● TASK DATA

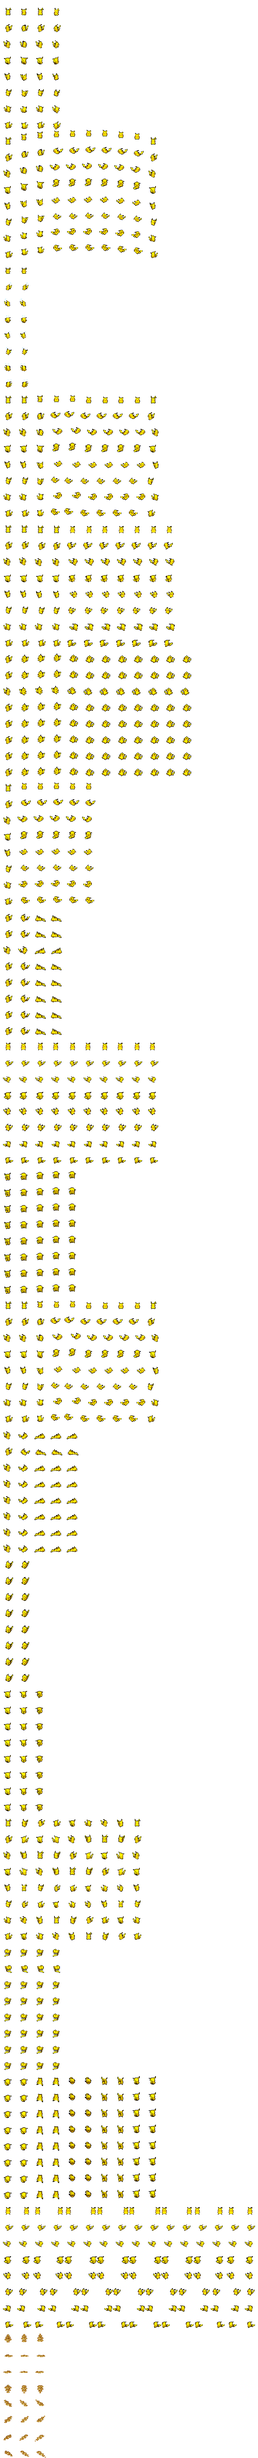
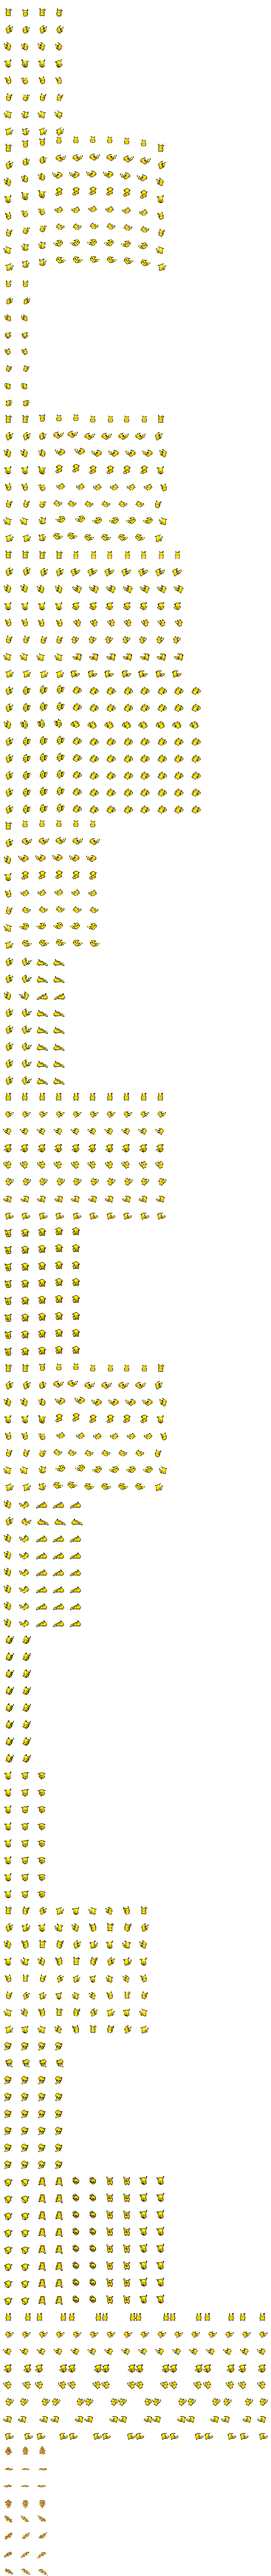
sprite updates

diff --git a/assets/followers/bake_pmd.py b/assets/followers/bake_pmd.py
@@ -65,8 +65,8 @@ FIT_MAX_BY_DEX: dict[int, int] = {
     9: 31,    # Blastoise - make a bit bigger
     19: 20,   # ratata 
     20: 23,   # raticate - a bit smaller
-    25: 20,   # pikachu - make smaller, like Growlite
-    26: 25,   # raichu - make the size of Ninetales
+    25: 21,   # pikachu - make smaller, like Growlite
+    26: 23,   # raichu - make the size of Ninetales
     37: 20,   # Vulpix
     31: 27,  # nidoqueen 
     34: 27,  # nidoking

● WHAT THE TASK REQUIRES
Extract every line of the data exactly; pictures stay out.

● RESPONSE
sprite updates

diff --git a/assets/followers/bake_pmd.py b/assets/followers/bake_pmd.py
@@ -65,8 +65,8 @@ FIT_MAX_BY_DEX: dict[int, int] = {
     9: 31,    # Blastoise - make a bit bigger
     19: 20,   # ratata 
     20: 23,   # raticate - a bit smaller
-    25: 20,   # pikachu - make smaller, like Growlite
-    26: 25,   # raichu - make the size of Ninetales
+    25: 21,   # pikachu - make smaller, like Growlite
+    26: 23,   # raichu - make the size of Ninetales
     37: 20,   # Vulpix
     31: 27,  # nidoqueen 
     34: 27,  # nidoking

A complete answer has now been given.